Task to carry out: What is the count of lines below that include "ipynb"? Reply with nothing else.

[Recorded data]
######

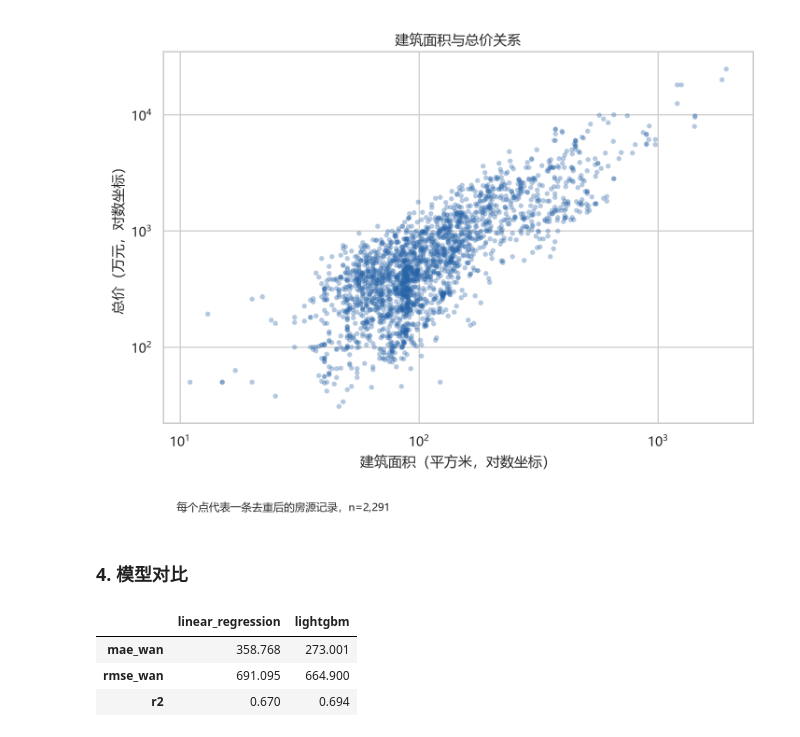
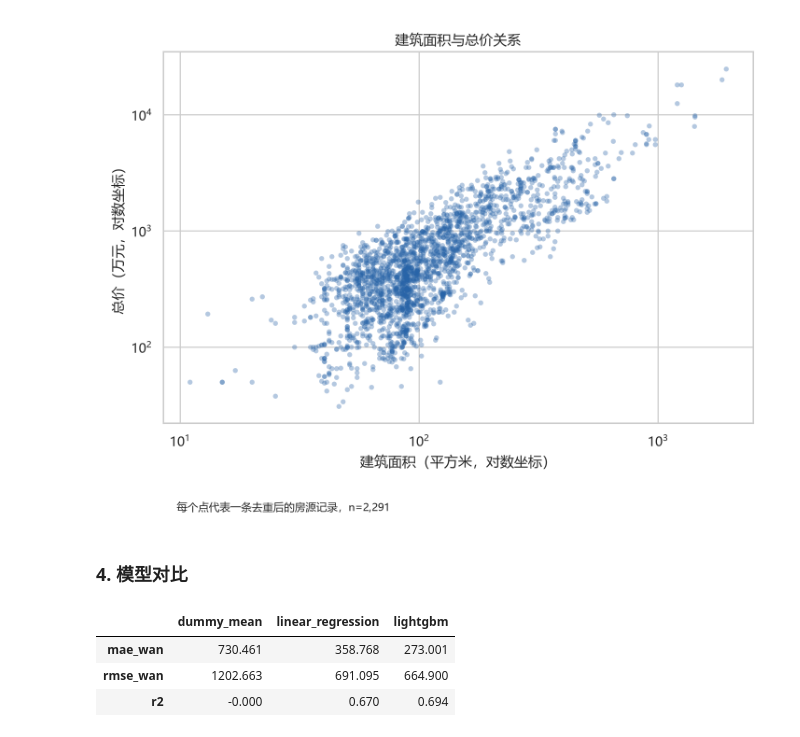
Before and after one commit to xvbohan92-ai/beijing-secondhand-housing-analysis, a Jupyter notebook: notebooks/01_reproducible_analysis.ipynb, the cells around one changed output. Cells and saved outputs as stored; diff of their text form; code cells hidden in the pictures.

```diff
--- a/notebooks/01_reproducible_analysis.ipynb
+++ b/notebooks/01_reproducible_analysis.ipynb
@@ -145,12 +145,12 @@ display(Image(filename=str(ROOT / "reports" / "figures" / "size_vs_price.png")))
 # %%
 model_metrics, linear_coefficients, feature_importance, predictions = fit_models(clean)
 pd.DataFrame(model_metrics).loc[["mae_wan", "rmse_wan", "r2"],
-                                ["linear_regression", "lightgbm"]].round(3)
+                                ["dummy_mean", "linear_regression", "lightgbm"]].round(3)
 # %% [output]
-|  | linear_regression | lightgbm |
-| mae_wan | 358.768 | 273.001 |
-| rmse_wan | 691.095 | 664.900 |
-| r2 | 0.670 | 0.694 |
+|  | dummy_mean | linear_regression | lightgbm |
+| mae_wan | 730.461 | 358.768 | 273.001 |
+| rmse_wan | 1202.663 | 691.095 | 664.900 |
+| r2 | -0.000 | 0.670 | 0.694 |
 # %%
 display(Image(filename=str(ROOT / "reports" / "figures" / "model_predictions.png")))
 # %% [output]
```
Also changed, not shown: parts of 7 cells of this notebook, 14 other files.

######

Answer section: 3